**Problem to work on**.
In the records below, count each line where the word "import" appears, and reply with that number only.

◆ ◆ ◆

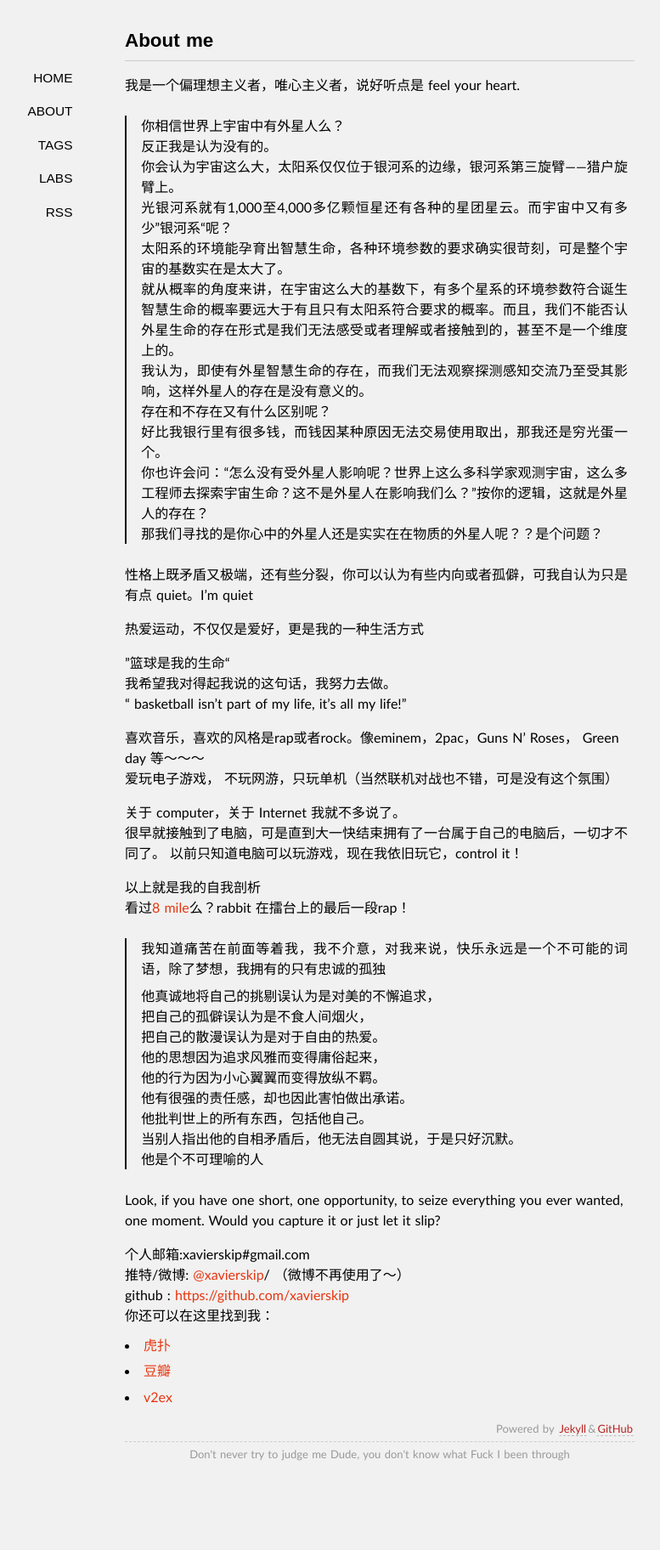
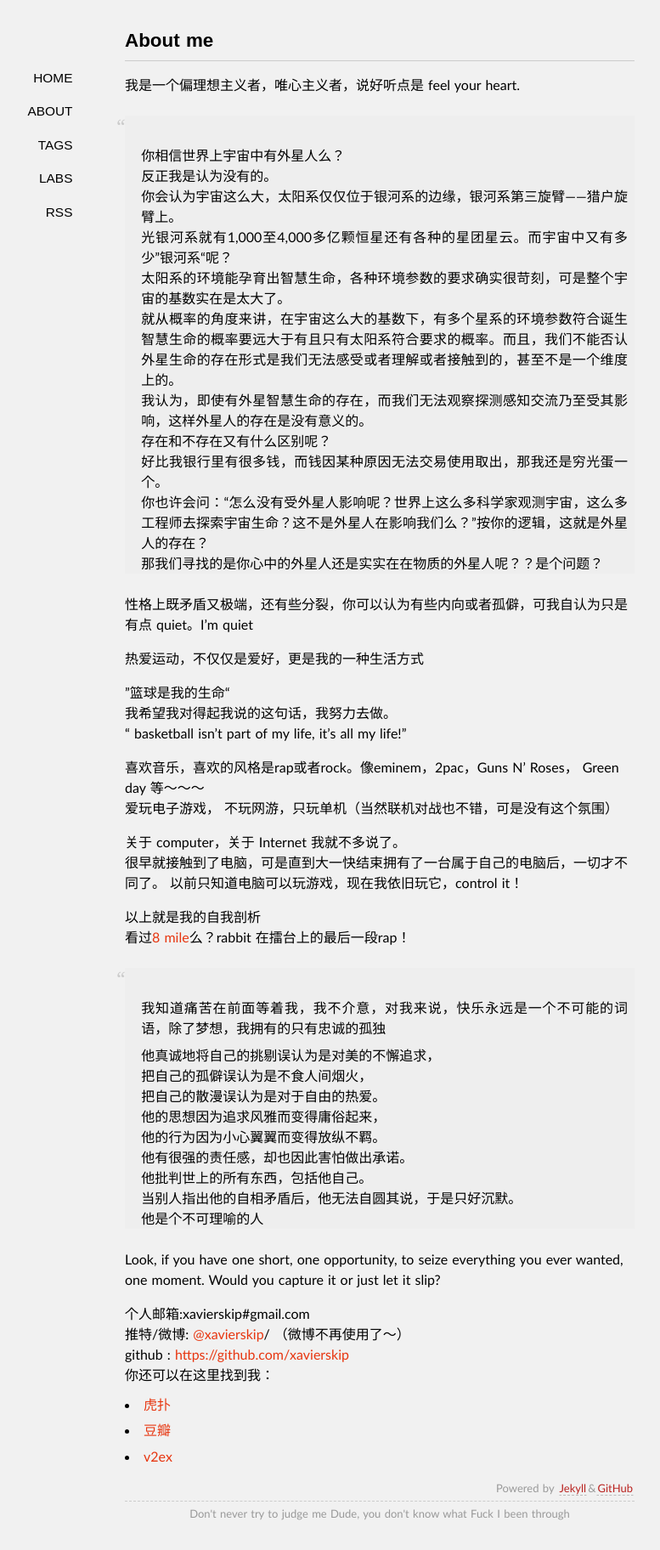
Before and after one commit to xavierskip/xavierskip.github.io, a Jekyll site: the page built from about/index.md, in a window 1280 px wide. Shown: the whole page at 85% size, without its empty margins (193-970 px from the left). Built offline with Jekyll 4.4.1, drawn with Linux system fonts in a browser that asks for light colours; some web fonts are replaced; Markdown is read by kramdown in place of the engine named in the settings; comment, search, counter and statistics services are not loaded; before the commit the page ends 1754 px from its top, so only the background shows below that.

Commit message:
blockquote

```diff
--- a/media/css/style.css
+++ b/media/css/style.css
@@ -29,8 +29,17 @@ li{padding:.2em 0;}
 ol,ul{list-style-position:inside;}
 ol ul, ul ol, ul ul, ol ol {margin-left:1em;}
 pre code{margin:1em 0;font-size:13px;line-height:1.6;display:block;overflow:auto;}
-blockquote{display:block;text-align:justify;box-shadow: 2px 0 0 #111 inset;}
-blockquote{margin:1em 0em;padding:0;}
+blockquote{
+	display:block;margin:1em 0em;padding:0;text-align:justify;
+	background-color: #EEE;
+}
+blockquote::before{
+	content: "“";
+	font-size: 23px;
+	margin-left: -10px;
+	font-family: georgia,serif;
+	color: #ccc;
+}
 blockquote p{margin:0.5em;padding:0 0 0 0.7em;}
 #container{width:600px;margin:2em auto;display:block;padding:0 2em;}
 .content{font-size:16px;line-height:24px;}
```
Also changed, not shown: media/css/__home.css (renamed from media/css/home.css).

◆ ◆ ◆

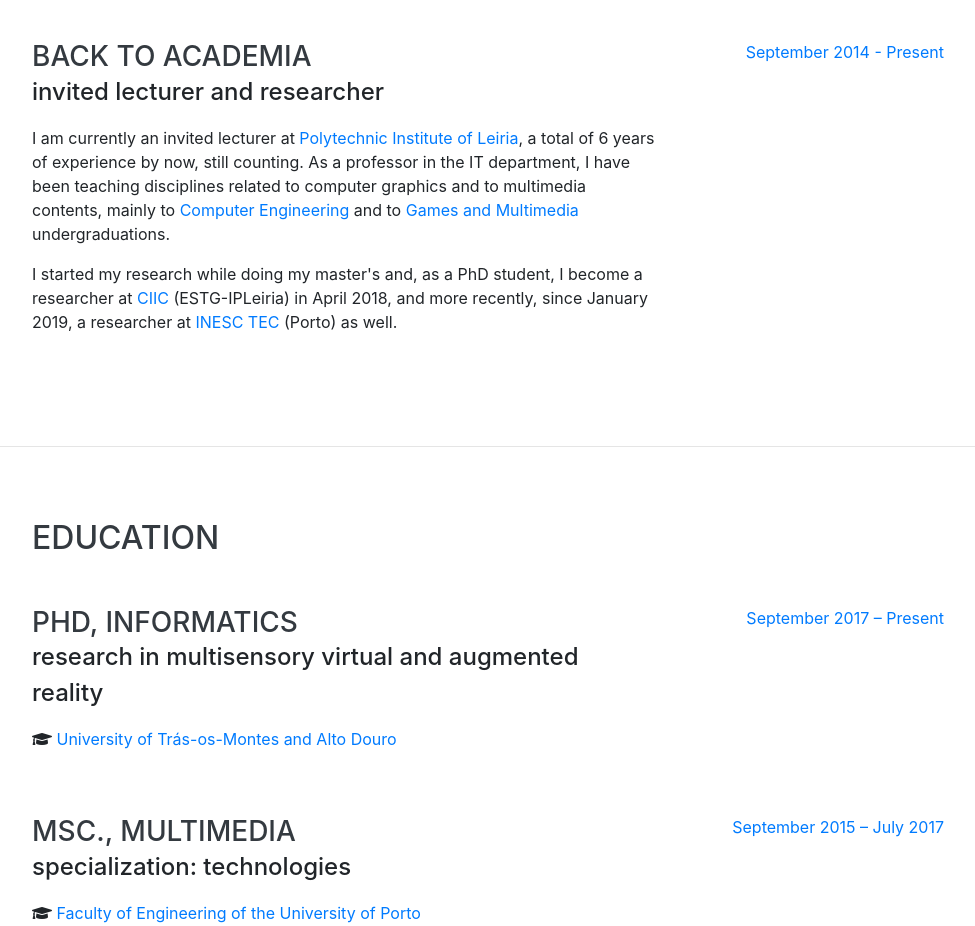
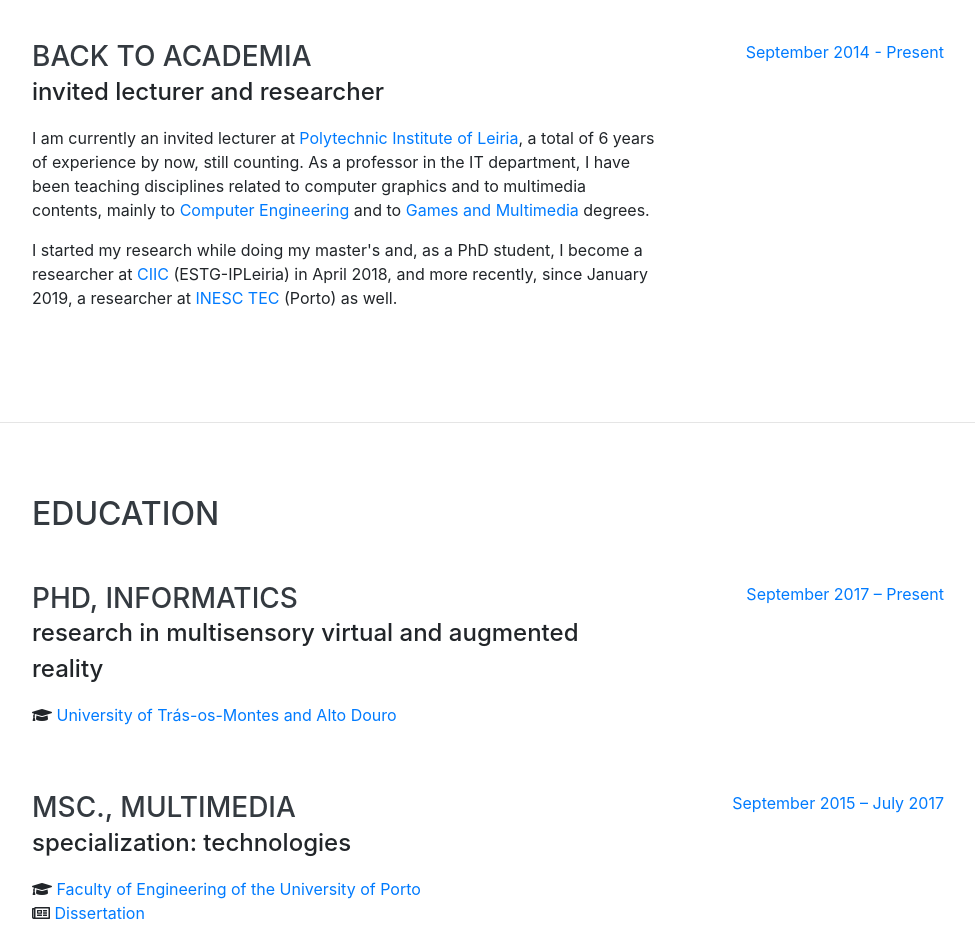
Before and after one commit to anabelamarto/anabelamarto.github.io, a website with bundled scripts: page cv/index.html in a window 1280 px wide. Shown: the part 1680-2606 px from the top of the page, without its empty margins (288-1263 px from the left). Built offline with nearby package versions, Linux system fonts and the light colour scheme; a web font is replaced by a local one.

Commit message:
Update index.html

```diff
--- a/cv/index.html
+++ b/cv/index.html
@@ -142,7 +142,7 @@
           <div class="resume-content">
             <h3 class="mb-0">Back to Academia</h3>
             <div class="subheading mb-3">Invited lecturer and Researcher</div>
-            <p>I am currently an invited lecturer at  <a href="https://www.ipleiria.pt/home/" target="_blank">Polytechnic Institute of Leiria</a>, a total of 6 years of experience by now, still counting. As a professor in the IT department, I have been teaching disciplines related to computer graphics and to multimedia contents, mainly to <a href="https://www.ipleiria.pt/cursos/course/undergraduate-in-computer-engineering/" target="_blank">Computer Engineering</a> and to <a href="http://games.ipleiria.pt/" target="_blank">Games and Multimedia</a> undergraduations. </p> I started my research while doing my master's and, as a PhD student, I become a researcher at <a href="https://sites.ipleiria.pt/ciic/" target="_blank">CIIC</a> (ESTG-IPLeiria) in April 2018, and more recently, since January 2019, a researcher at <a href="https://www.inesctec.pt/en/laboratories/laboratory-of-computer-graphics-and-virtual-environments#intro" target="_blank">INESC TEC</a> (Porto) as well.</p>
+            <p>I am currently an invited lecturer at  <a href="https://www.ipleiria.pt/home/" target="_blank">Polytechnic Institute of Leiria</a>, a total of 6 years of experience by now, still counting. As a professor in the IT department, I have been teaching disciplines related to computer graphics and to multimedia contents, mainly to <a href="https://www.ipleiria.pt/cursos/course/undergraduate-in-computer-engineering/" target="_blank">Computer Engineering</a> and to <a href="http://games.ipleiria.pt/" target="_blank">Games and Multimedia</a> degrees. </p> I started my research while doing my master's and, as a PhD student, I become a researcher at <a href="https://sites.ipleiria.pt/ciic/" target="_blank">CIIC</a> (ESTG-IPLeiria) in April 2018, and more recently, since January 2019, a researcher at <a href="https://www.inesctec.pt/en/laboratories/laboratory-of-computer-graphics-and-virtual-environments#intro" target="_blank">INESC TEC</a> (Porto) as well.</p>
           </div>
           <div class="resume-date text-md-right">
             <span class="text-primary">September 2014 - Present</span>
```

◆ ◆ ◆

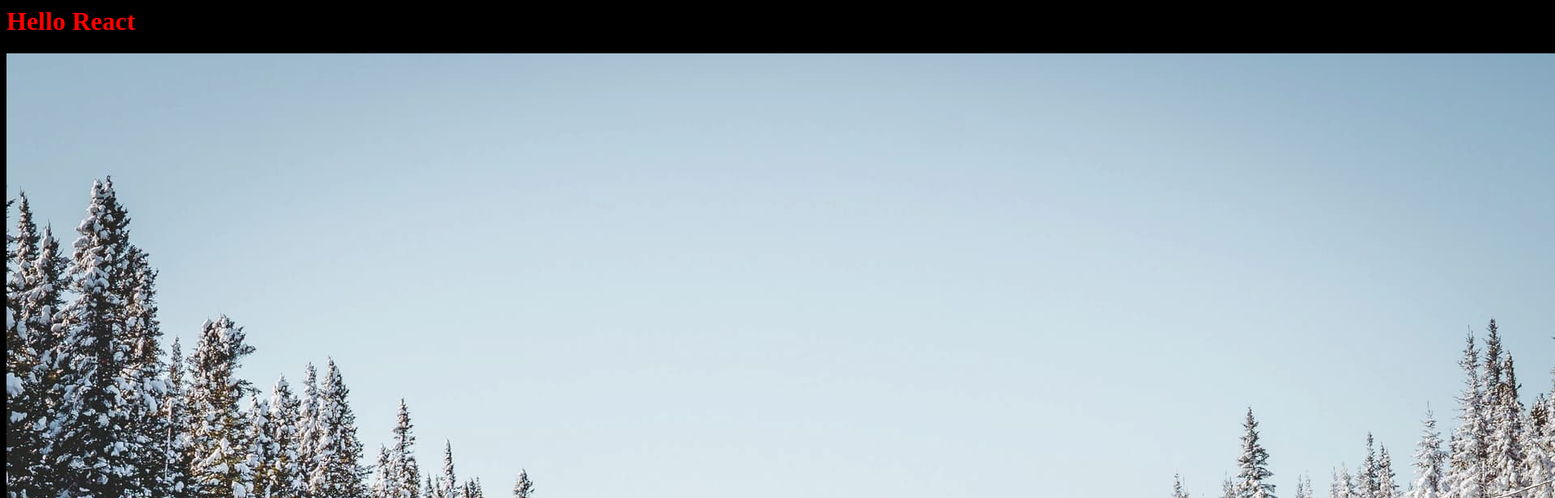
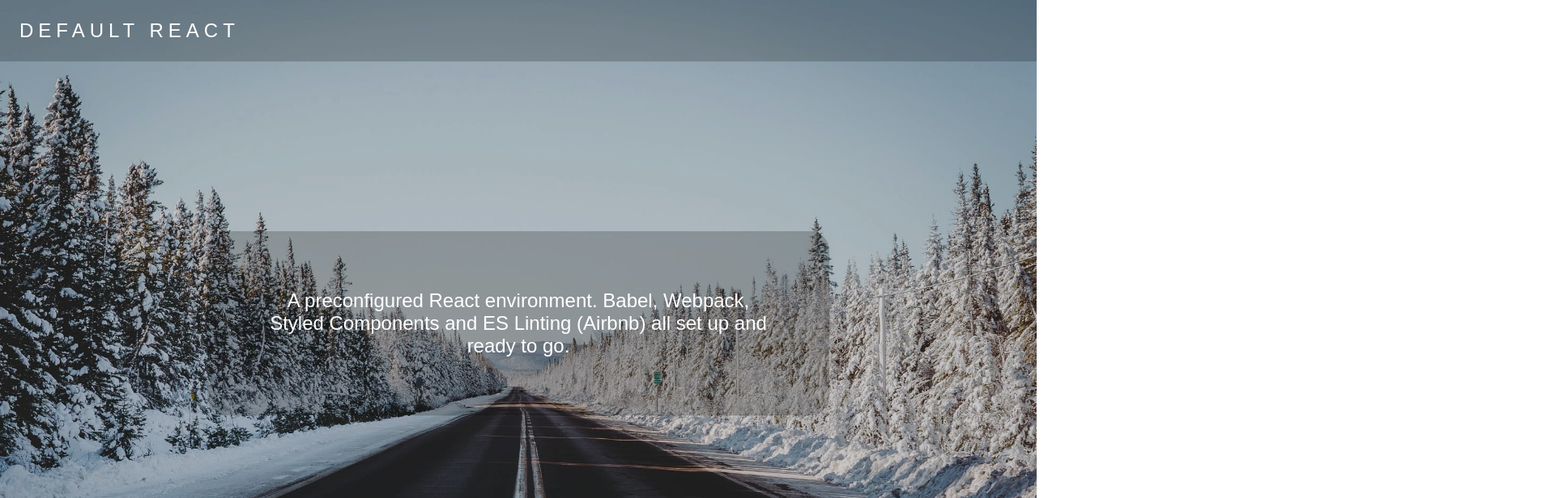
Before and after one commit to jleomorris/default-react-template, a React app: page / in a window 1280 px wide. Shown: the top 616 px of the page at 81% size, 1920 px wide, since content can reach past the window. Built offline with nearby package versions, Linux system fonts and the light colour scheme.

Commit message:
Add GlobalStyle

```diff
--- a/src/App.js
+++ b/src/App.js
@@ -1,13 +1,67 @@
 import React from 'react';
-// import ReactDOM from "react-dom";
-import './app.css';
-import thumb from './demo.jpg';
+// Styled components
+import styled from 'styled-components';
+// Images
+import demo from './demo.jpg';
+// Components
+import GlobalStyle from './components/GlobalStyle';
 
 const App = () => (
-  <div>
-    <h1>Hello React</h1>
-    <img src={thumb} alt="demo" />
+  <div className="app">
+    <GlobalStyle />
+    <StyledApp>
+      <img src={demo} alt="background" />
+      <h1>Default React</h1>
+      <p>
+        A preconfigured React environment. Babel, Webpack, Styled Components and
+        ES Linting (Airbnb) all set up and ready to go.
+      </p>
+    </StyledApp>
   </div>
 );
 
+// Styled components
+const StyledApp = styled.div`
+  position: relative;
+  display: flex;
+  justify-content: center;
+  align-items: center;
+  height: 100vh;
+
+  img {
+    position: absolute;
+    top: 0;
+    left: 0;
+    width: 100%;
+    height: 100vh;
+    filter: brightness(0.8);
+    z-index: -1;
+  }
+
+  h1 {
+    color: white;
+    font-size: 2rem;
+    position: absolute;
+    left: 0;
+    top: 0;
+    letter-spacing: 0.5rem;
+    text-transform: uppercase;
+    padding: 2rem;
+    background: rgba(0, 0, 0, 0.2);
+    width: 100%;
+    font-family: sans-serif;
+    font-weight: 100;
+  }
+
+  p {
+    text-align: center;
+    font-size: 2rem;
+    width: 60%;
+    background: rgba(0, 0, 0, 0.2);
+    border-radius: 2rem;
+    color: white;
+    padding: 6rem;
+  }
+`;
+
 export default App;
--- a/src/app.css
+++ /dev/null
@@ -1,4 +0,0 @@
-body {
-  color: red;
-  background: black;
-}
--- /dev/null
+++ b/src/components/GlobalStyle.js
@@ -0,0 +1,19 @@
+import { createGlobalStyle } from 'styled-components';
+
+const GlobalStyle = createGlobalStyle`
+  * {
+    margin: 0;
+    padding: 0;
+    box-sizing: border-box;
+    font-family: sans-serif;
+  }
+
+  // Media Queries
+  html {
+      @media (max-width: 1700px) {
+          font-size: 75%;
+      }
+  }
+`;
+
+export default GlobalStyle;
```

◆ ◆ ◆

**Result**.
8